Exercise prompt
Without any pictures, output the records exactly as they are.

Record excerpts
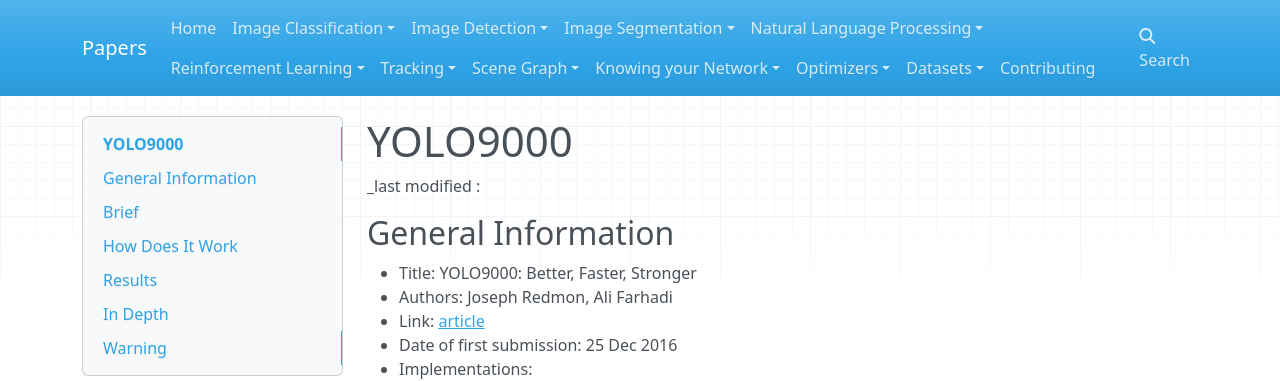
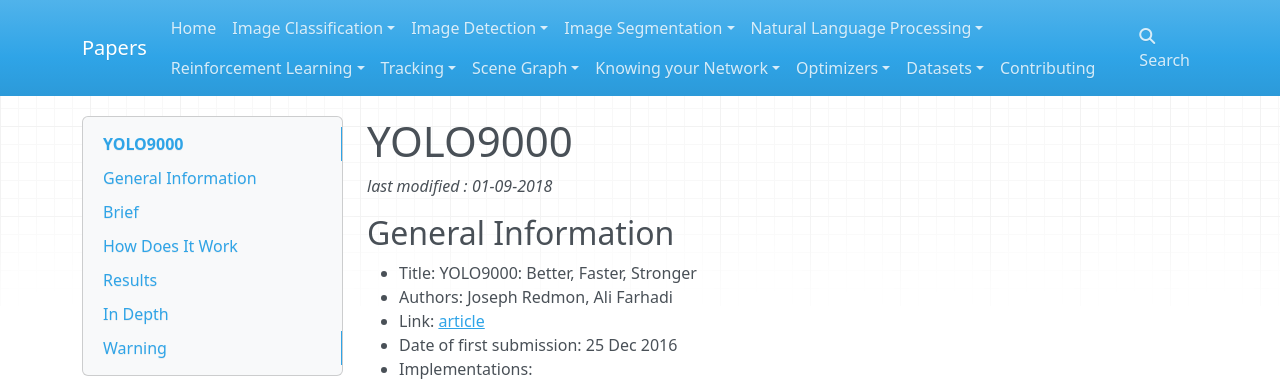
Before and after one commit to D3lt4lph4/papers, an MkDocs documentation site: the page built from docs/imageclassif/yolo9000.md, in a window 1280 px wide and 988 px high. Shown: the top 381 px of the window. Built offline with MkDocs 1.6.1, drawn with Linux system fonts in a browser that asks for light colours; nearby versions of some CDN libraries; old or Windows-style settings are respelled for this version of MkDocs.

Commit message:
small mistake

```diff
--- a/docs/imageclassif/yolo9000.md
+++ b/docs/imageclassif/yolo9000.md
@@ -1,6 +1,6 @@
 # YOLO9000
 
-_last modified :
+_last modified : 01-09-2018_
 
 ## General Information
 
```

Reply to the exercise
Before and after one commit to D3lt4lph4/papers, an MkDocs documentation site: the page built from docs/imageclassif/yolo9000.md, in a window 1280 px wide and 988 px high. Shown: the top 381 px of the window. Built offline with MkDocs 1.6.1, drawn with Linux system fonts in a browser that asks for light colours; nearby versions of some CDN libraries; old or Windows-style settings are respelled for this version of MkDocs.

Commit message:
small mistake

```diff
--- a/docs/imageclassif/yolo9000.md
+++ b/docs/imageclassif/yolo9000.md
@@ -1,6 +1,6 @@
 # YOLO9000
 
-_last modified :
+_last modified : 01-09-2018_
 
 ## General Information
 
```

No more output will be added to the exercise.